[DATA FOR THE TASK — start]

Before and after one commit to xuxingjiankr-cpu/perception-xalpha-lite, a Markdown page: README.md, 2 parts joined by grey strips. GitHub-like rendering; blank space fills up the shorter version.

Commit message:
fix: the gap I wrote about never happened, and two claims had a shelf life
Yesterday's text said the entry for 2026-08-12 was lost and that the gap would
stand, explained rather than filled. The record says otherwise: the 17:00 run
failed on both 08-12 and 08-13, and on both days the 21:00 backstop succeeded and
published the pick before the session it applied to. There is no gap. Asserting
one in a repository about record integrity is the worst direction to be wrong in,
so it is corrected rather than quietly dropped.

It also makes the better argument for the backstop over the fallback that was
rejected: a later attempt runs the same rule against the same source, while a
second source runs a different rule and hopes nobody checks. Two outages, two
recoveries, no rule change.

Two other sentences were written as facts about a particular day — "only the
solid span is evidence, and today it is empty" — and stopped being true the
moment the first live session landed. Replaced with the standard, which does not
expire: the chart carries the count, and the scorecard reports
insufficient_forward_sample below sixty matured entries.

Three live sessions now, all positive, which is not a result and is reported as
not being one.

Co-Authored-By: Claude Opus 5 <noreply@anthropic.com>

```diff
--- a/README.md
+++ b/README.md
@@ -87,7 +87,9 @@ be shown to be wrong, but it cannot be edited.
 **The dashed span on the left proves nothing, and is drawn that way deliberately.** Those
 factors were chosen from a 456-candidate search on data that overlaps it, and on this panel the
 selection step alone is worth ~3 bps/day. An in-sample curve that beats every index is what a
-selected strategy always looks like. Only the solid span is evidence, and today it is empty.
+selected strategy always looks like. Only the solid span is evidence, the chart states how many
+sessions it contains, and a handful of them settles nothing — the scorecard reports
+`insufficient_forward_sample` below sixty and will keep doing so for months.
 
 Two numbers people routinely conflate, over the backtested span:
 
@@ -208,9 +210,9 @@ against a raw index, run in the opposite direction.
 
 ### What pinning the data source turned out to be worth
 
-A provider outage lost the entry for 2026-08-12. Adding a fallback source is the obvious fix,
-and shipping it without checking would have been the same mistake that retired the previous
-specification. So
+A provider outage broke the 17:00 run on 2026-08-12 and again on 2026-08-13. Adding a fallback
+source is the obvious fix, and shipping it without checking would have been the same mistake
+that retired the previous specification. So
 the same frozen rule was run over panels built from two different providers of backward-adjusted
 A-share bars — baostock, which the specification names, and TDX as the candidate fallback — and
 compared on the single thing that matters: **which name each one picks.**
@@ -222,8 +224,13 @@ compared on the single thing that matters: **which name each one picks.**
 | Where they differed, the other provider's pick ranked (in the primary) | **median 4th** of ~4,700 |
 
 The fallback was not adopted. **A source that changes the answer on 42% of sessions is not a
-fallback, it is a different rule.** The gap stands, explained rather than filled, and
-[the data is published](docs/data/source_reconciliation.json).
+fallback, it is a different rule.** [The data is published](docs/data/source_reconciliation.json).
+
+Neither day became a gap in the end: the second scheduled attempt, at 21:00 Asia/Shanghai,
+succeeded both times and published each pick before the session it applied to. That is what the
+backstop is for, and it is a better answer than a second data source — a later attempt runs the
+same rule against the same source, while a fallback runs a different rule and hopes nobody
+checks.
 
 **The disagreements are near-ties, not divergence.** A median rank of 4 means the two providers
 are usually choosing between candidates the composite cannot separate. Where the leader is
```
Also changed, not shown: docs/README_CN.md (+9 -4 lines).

[DATA FOR THE TASK — finish]

Top to bottom, the records above must be output exactly.

Before and after one commit to xuxingjiankr-cpu/perception-xalpha-lite, a Markdown page: README.md, 2 parts joined by grey strips. GitHub-like rendering; blank space fills up the shorter version.

Commit message:
fix: the gap I wrote about never happened, and two claims had a shelf life
Yesterday's text said the entry for 2026-08-12 was lost and that the gap would
stand, explained rather than filled. The record says otherwise: the 17:00 run
failed on both 08-12 and 08-13, and on both days the 21:00 backstop succeeded and
published the pick before the session it applied to. There is no gap. Asserting
one in a repository about record integrity is the worst direction to be wrong in,
so it is corrected rather than quietly dropped.

It also makes the better argument for the backstop over the fallback that was
rejected: a later attempt runs the same rule against the same source, while a
second source runs a different rule and hopes nobody checks. Two outages, two
recoveries, no rule change.

Two other sentences were written as facts about a particular day — "only the
solid span is evidence, and today it is empty" — and stopped being true the
moment the first live session landed. Replaced with the standard, which does not
expire: the chart carries the count, and the scorecard reports
insufficient_forward_sample below sixty matured entries.

Three live sessions now, all positive, which is not a result and is reported as
not being one.

Co-Authored-By: Claude Opus 5 <noreply@anthropic.com>

```diff
--- a/README.md
+++ b/README.md
@@ -87,7 +87,9 @@ be shown to be wrong, but it cannot be edited.
 **The dashed span on the left proves nothing, and is drawn that way deliberately.** Those
 factors were chosen from a 456-candidate search on data that overlaps it, and on this panel the
 selection step alone is worth ~3 bps/day. An in-sample curve that beats every index is what a
-selected strategy always looks like. Only the solid span is evidence, and today it is empty.
+selected strategy always looks like. Only the solid span is evidence, the chart states how many
+sessions it contains, and a handful of them settles nothing — the scorecard reports
+`insufficient_forward_sample` below sixty and will keep doing so for months.
 
 Two numbers people routinely conflate, over the backtested span:
 
@@ -208,9 +210,9 @@ against a raw index, run in the opposite direction.
 
 ### What pinning the data source turned out to be worth
 
-A provider outage lost the entry for 2026-08-12. Adding a fallback source is the obvious fix,
-and shipping it without checking would have been the same mistake that retired the previous
-specification. So
+A provider outage broke the 17:00 run on 2026-08-12 and again on 2026-08-13. Adding a fallback
+source is the obvious fix, and shipping it without checking would have been the same mistake
+that retired the previous specification. So
 the same frozen rule was run over panels built from two different providers of backward-adjusted
 A-share bars — baostock, which the specification names, and TDX as the candidate fallback — and
 compared on the single thing that matters: **which name each one picks.**
@@ -222,8 +224,13 @@ compared on the single thing that matters: **which name each one picks.**
 | Where they differed, the other provider's pick ranked (in the primary) | **median 4th** of ~4,700 |
 
 The fallback was not adopted. **A source that changes the answer on 42% of sessions is not a
-fallback, it is a different rule.** The gap stands, explained rather than filled, and
-[the data is published](docs/data/source_reconciliation.json).
+fallback, it is a different rule.** [The data is published](docs/data/source_reconciliation.json).
+
+Neither day became a gap in the end: the second scheduled attempt, at 21:00 Asia/Shanghai,
+succeeded both times and published each pick before the session it applied to. That is what the
+backstop is for, and it is a better answer than a second data source — a later attempt runs the
+same rule against the same source, while a fallback runs a different rule and hopes nobody
+checks.
 
 **The disagreements are near-ties, not divergence.** A median rank of 4 means the two providers
 are usually choosing between candidates the composite cannot separate. Where the leader is
```
Also changed, not shown: docs/README_CN.md (+9 -4 lines).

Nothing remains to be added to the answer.